• **Problem details**: Go over the data and copy out each line with "Empréstimo" in it.

• **Records for this task**:

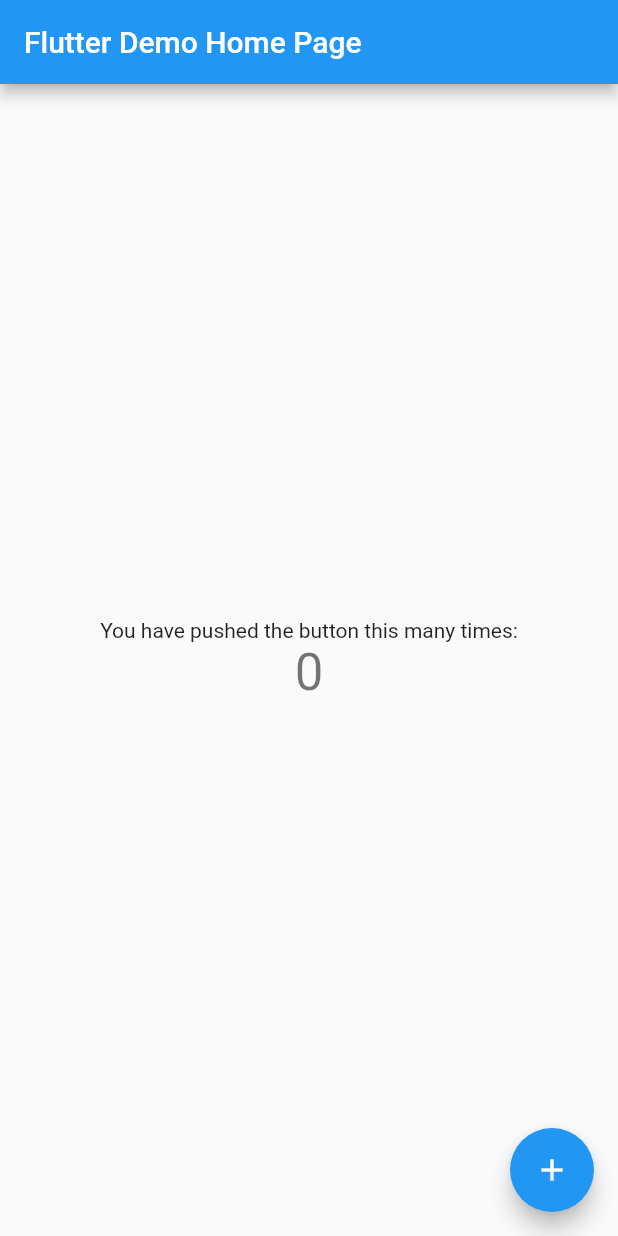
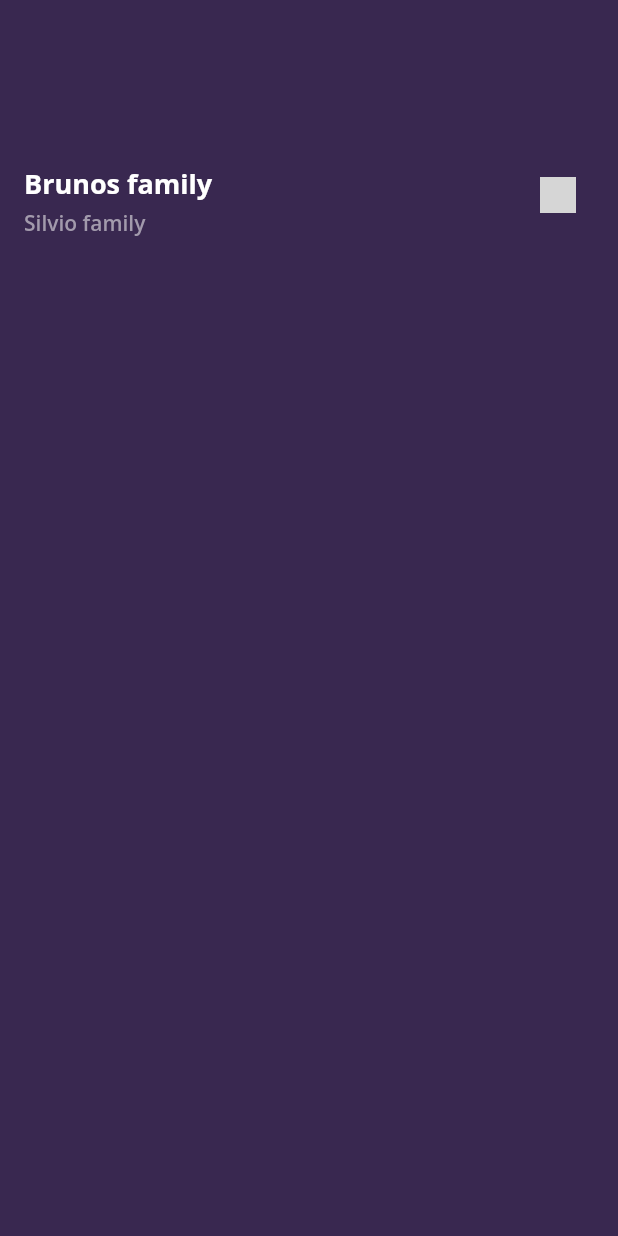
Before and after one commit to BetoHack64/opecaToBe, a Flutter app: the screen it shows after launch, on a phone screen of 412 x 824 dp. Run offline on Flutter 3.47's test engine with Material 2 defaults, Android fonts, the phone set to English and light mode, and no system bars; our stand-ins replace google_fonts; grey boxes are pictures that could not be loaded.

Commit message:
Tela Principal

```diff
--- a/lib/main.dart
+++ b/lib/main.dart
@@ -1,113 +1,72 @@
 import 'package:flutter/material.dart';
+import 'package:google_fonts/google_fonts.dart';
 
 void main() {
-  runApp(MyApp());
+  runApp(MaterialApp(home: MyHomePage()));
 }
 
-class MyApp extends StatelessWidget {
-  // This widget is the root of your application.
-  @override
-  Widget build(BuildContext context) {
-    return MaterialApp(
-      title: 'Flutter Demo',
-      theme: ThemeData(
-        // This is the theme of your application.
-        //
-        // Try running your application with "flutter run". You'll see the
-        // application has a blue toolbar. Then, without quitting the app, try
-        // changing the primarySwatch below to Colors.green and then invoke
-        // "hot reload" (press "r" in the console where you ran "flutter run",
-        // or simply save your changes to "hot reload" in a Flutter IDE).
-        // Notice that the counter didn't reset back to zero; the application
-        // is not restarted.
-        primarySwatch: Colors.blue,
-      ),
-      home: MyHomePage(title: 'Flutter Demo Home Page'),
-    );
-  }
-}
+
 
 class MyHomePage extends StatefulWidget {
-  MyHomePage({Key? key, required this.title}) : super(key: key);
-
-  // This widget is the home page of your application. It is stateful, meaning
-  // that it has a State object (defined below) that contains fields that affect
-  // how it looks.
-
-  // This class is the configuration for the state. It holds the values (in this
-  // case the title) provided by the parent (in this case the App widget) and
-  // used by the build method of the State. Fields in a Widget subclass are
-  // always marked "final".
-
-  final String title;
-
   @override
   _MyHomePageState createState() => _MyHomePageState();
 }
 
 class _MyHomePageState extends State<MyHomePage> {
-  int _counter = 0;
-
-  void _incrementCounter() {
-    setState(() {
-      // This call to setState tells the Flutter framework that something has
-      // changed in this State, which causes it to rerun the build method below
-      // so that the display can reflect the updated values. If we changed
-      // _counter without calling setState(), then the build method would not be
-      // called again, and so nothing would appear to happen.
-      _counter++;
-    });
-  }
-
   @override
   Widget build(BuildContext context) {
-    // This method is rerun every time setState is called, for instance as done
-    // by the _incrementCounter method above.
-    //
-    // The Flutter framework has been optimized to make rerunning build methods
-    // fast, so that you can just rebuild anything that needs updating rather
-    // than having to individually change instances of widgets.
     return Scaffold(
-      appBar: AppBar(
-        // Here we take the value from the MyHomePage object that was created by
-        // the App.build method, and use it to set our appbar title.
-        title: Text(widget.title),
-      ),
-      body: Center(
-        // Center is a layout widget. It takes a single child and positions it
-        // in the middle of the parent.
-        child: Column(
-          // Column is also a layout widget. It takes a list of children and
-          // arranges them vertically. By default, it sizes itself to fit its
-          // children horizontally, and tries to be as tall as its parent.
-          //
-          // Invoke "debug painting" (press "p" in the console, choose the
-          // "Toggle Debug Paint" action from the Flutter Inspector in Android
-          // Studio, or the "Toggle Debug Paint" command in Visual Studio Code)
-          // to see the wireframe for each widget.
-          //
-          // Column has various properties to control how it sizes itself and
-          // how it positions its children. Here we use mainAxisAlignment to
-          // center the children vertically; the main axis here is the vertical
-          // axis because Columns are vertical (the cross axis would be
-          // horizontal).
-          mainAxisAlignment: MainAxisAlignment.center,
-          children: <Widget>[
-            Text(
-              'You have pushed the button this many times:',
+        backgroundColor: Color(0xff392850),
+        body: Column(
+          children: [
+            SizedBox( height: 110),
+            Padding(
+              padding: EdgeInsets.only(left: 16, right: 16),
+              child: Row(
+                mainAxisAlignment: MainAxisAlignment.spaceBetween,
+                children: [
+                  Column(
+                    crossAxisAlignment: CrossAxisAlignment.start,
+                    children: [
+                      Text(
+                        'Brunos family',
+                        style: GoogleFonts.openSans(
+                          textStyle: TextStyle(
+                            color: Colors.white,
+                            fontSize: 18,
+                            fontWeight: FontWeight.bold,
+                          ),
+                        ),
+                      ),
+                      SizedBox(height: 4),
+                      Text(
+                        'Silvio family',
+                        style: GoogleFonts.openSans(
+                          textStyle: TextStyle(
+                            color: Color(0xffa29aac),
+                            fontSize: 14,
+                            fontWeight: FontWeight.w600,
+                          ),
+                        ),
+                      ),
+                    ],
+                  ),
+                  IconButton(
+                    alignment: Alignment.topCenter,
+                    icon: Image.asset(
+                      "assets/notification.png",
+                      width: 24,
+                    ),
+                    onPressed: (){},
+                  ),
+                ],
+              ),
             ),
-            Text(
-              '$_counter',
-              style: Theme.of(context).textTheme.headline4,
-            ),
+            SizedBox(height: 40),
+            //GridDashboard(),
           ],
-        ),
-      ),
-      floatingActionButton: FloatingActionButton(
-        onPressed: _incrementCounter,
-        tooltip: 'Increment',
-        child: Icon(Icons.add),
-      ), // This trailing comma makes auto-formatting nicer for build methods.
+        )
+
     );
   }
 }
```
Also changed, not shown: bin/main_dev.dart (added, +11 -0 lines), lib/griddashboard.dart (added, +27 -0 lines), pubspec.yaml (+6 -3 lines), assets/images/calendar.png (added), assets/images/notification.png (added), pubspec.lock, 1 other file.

* * *

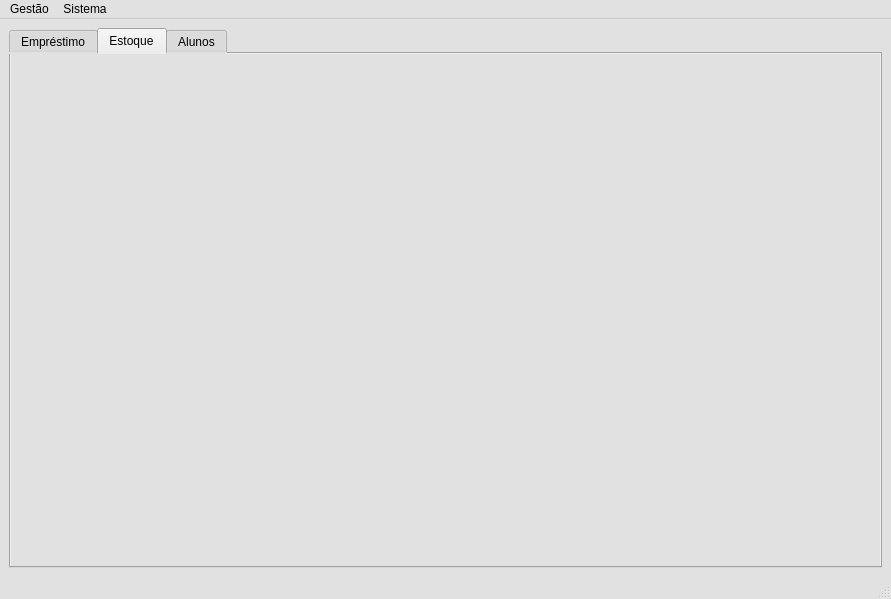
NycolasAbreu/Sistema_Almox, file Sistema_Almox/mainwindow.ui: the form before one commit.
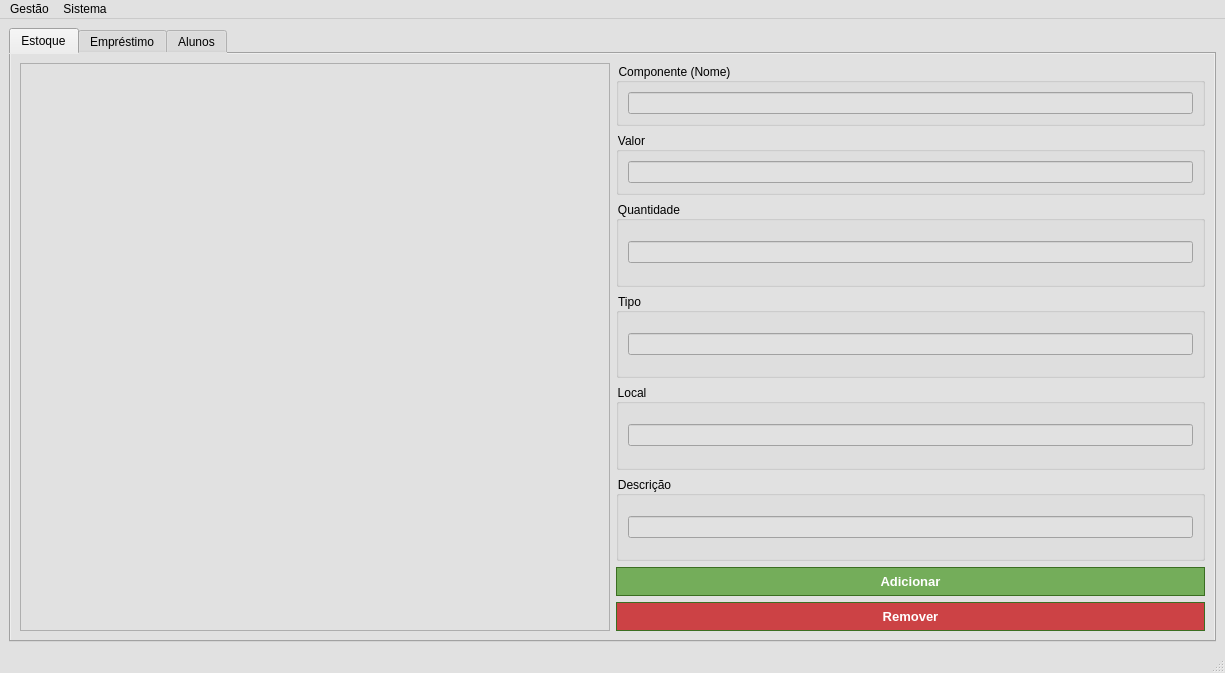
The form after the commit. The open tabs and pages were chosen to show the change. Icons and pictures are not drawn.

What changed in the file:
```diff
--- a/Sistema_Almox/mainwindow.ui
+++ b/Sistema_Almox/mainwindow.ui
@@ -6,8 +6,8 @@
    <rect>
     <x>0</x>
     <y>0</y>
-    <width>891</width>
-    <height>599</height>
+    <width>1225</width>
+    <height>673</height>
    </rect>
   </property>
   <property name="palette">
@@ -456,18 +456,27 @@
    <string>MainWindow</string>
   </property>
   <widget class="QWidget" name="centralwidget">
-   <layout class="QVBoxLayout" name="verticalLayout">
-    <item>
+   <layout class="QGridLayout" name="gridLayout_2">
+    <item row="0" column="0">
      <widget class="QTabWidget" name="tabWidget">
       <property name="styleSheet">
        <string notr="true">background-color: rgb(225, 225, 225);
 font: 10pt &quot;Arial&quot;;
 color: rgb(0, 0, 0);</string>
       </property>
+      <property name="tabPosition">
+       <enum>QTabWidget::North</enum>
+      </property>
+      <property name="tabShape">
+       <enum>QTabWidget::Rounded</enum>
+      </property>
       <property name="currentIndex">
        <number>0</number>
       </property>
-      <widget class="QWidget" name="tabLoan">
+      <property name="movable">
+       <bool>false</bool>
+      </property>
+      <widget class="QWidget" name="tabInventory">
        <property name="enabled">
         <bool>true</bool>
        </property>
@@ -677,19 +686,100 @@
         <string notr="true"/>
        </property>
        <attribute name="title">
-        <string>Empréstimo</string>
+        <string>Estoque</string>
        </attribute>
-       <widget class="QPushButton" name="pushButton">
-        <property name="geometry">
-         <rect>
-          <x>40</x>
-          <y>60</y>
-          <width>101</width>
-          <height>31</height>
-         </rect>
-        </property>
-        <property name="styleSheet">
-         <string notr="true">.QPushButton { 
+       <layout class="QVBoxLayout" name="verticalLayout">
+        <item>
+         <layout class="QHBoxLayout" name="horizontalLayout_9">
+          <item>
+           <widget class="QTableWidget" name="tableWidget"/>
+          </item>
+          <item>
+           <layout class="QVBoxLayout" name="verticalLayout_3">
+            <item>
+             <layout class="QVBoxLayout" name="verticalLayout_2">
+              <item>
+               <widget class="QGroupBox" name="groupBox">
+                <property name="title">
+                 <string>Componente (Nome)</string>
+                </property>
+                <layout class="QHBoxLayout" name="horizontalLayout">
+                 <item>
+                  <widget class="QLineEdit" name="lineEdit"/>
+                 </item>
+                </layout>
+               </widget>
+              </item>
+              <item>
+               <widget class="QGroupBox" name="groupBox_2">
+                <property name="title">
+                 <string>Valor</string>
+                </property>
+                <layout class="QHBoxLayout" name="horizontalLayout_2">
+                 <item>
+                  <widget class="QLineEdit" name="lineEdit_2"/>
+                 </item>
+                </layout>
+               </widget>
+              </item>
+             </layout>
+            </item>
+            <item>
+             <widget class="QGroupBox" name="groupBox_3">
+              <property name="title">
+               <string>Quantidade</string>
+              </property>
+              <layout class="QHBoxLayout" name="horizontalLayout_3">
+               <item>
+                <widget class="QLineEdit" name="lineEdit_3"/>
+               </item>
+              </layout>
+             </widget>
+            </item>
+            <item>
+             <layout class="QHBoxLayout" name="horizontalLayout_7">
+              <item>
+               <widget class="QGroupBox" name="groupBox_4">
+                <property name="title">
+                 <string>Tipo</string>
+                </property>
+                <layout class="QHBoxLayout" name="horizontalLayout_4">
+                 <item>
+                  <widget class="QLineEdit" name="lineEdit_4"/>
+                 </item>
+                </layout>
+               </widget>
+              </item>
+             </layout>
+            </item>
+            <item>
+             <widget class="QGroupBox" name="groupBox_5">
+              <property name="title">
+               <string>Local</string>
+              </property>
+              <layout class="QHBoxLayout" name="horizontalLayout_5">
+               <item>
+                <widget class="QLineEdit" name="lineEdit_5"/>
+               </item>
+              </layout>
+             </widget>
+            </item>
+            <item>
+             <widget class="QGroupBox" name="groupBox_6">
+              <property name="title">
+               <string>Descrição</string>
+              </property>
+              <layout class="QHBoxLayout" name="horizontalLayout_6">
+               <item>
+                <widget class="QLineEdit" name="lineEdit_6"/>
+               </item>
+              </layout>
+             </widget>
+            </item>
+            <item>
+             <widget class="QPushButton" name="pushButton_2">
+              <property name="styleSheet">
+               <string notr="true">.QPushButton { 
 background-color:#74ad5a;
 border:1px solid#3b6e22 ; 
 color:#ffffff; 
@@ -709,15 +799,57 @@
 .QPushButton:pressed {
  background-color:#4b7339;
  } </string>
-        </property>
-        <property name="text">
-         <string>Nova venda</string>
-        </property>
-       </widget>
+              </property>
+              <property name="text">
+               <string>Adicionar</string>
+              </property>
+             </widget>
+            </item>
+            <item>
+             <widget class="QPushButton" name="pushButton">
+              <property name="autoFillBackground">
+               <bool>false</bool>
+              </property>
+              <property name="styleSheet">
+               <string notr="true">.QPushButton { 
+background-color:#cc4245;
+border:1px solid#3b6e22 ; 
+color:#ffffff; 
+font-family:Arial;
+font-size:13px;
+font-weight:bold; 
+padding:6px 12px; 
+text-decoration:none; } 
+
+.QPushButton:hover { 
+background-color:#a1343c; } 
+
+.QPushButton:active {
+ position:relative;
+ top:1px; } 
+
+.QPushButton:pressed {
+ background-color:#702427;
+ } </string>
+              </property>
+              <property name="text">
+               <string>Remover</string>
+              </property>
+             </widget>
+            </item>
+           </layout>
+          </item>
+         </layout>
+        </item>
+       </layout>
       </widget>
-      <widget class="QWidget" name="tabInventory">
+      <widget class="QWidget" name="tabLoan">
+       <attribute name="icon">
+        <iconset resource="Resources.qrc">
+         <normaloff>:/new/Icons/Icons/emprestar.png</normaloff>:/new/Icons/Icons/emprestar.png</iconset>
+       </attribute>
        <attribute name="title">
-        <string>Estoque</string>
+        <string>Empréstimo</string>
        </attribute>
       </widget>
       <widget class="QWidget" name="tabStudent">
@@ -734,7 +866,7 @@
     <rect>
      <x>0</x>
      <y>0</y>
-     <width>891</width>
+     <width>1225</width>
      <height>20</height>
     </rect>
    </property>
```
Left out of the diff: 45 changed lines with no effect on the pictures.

• **Response**:
-        <string>Empréstimo</string>
+        <string>Empréstimo</string>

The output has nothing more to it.